Change listing data
↓↓↓

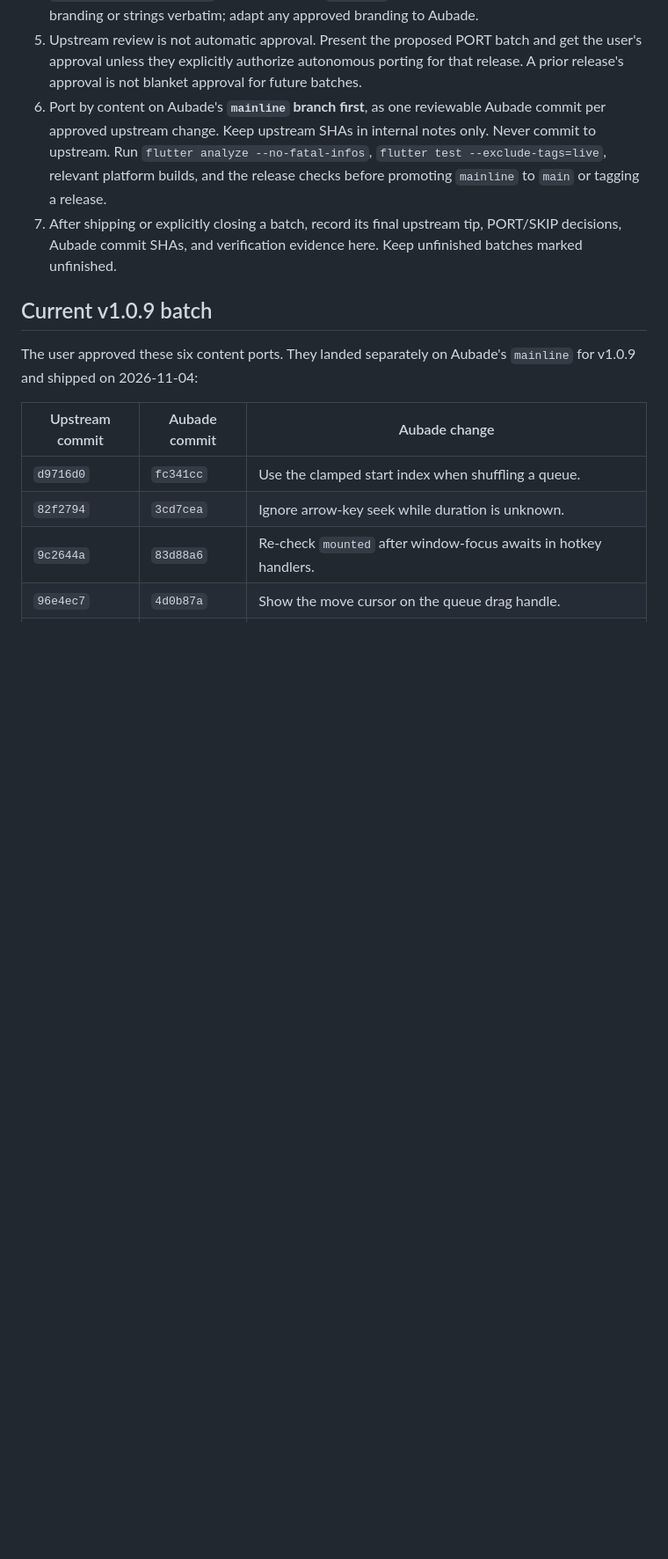
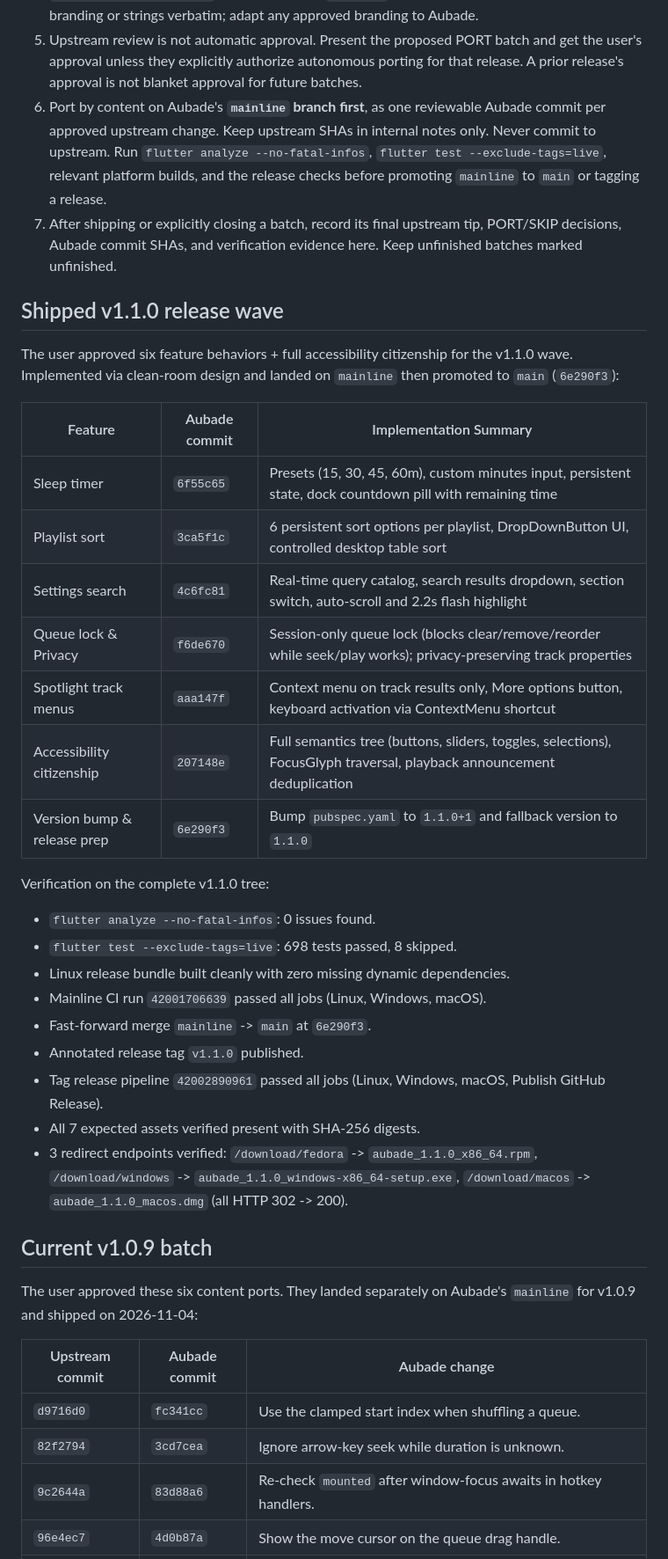
Before and after one commit to workbydivyanshu/aubade-music-player, a Markdown page: AGENTS.md, the part around the change. Shown at 88% size. Rendered like a GitHub page; blank space fills up the shorter version.

Commit message:
docs: record v1.1.0 release wave shipping evidence and completion

```diff
--- a/AGENTS.md
+++ b/AGENTS.md
@@ -11,6 +11,32 @@ This repo is Aubade. Its source bench is `https://github.com/Clash-Projects/Last
 5. Upstream review is not automatic approval. Present the proposed PORT batch and get the user's approval unless they explicitly authorize autonomous porting for that release. A prior release's approval is not blanket approval for future batches.
 6. Port by content on Aubade's **`mainline` branch first**, as one reviewable Aubade commit per approved upstream change. Keep upstream SHAs in internal notes only. Never commit to upstream. Run `flutter analyze --no-fatal-infos`, `flutter test --exclude-tags=live`, relevant platform builds, and the release checks before promoting `mainline` to `main` or tagging a release.
 7. After shipping or explicitly closing a batch, record its final upstream tip, PORT/SKIP decisions, Aubade commit SHAs, and verification evidence here. Keep unfinished batches marked unfinished.
+
+## Shipped v1.1.0 release wave
+
+The user approved six feature behaviors + full accessibility citizenship for the v1.1.0 wave.
+Implemented via clean-room design and landed on `mainline` then promoted to `main` (`6e290f3`):
+
+| Feature | Aubade commit | Implementation Summary |
+|---|---|---|
+| Sleep timer | `6f55c65` | Presets (15, 30, 45, 60m), custom minutes input, persistent state, dock countdown pill with remaining time |
+| Playlist sort | `3ca5f1c` | 6 persistent sort options per playlist, DropDownButton UI, controlled desktop table sort |
+| Settings search | `4c6fc81` | Real-time query catalog, search results dropdown, section switch, auto-scroll and 2.2s flash highlight |
+| Queue lock & Privacy | `f6de670` | Session-only queue lock (blocks clear/remove/reorder while seek/play works); privacy-preserving track properties |
+| Spotlight track menus | `aaa147f` | Context menu on track results only, More options button, keyboard activation via ContextMenu shortcut |
+| Accessibility citizenship | `207148e` | Full semantics tree (buttons, sliders, toggles, selections), FocusGlyph traversal, playback announcement deduplication |
+| Version bump & release prep | `6e290f3` | Bump `pubspec.yaml` to `1.1.0+1` and fallback version to `1.1.0` |
+
+Verification on the complete v1.1.0 tree:
+- `flutter analyze --no-fatal-infos`: 0 issues found.
+- `flutter test --exclude-tags=live`: 698 tests passed, 8 skipped.
+- Linux release bundle built cleanly with zero missing dynamic dependencies.
+- Mainline CI run `42001706639` passed all jobs (Linux, Windows, macOS).
+- Fast-forward merge `mainline` -> `main` at `6e290f3`.
+- Annotated release tag `v1.1.0` published.
+- Tag release pipeline `42002890961` passed all jobs (Linux, Windows, macOS, Publish GitHub Release).
+- All 7 expected assets verified present with SHA-256 digests.
+- 3 redirect endpoints verified: `/download/fedora` -> `aubade_1.1.0_x86_64.rpm`, `/download/windows` -> `aubade_1.1.0_windows-x86_64-setup.exe`, `/download/macos` -> `aubade_1.1.0_macos.dmg` (all HTTP 302 -> 200).
 
 ## Current v1.0.9 batch
 
```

↑↑↑

- **Work instructions**
Each entry, start to finish, goes into your copy exactly; the pictures stay out.

- **Solution to this task**
Before and after one commit to workbydivyanshu/aubade-music-player, a Markdown page: AGENTS.md, the part around the change. Shown at 88% size. Rendered like a GitHub page; blank space fills up the shorter version.

Commit message:
docs: record v1.1.0 release wave shipping evidence and completion

```diff
--- a/AGENTS.md
+++ b/AGENTS.md
@@ -11,6 +11,32 @@ This repo is Aubade. Its source bench is `https://github.com/Clash-Projects/Last
 5. Upstream review is not automatic approval. Present the proposed PORT batch and get the user's approval unless they explicitly authorize autonomous porting for that release. A prior release's approval is not blanket approval for future batches.
 6. Port by content on Aubade's **`mainline` branch first**, as one reviewable Aubade commit per approved upstream change. Keep upstream SHAs in internal notes only. Never commit to upstream. Run `flutter analyze --no-fatal-infos`, `flutter test --exclude-tags=live`, relevant platform builds, and the release checks before promoting `mainline` to `main` or tagging a release.
 7. After shipping or explicitly closing a batch, record its final upstream tip, PORT/SKIP decisions, Aubade commit SHAs, and verification evidence here. Keep unfinished batches marked unfinished.
+
+## Shipped v1.1.0 release wave
+
+The user approved six feature behaviors + full accessibility citizenship for the v1.1.0 wave.
+Implemented via clean-room design and landed on `mainline` then promoted to `main` (`6e290f3`):
+
+| Feature | Aubade commit | Implementation Summary |
+|---|---|---|
+| Sleep timer | `6f55c65` | Presets (15, 30, 45, 60m), custom minutes input, persistent state, dock countdown pill with remaining time |
+| Playlist sort | `3ca5f1c` | 6 persistent sort options per playlist, DropDownButton UI, controlled desktop table sort |
+| Settings search | `4c6fc81` | Real-time query catalog, search results dropdown, section switch, auto-scroll and 2.2s flash highlight |
+| Queue lock & Privacy | `f6de670` | Session-only queue lock (blocks clear/remove/reorder while seek/play works); privacy-preserving track properties |
+| Spotlight track menus | `aaa147f` | Context menu on track results only, More options button, keyboard activation via ContextMenu shortcut |
+| Accessibility citizenship | `207148e` | Full semantics tree (buttons, sliders, toggles, selections), FocusGlyph traversal, playback announcement deduplication |
+| Version bump & release prep | `6e290f3` | Bump `pubspec.yaml` to `1.1.0+1` and fallback version to `1.1.0` |
+
+Verification on the complete v1.1.0 tree:
+- `flutter analyze --no-fatal-infos`: 0 issues found.
+- `flutter test --exclude-tags=live`: 698 tests passed, 8 skipped.
+- Linux release bundle built cleanly with zero missing dynamic dependencies.
+- Mainline CI run `42001706639` passed all jobs (Linux, Windows, macOS).
+- Fast-forward merge `mainline` -> `main` at `6e290f3`.
+- Annotated release tag `v1.1.0` published.
+- Tag release pipeline `42002890961` passed all jobs (Linux, Windows, macOS, Publish GitHub Release).
+- All 7 expected assets verified present with SHA-256 digests.
+- 3 redirect endpoints verified: `/download/fedora` -> `aubade_1.1.0_x86_64.rpm`, `/download/windows` -> `aubade_1.1.0_windows-x86_64-setup.exe`, `/download/macos` -> `aubade_1.1.0_macos.dmg` (all HTTP 302 -> 200).
 
 ## Current v1.0.9 batch
 
```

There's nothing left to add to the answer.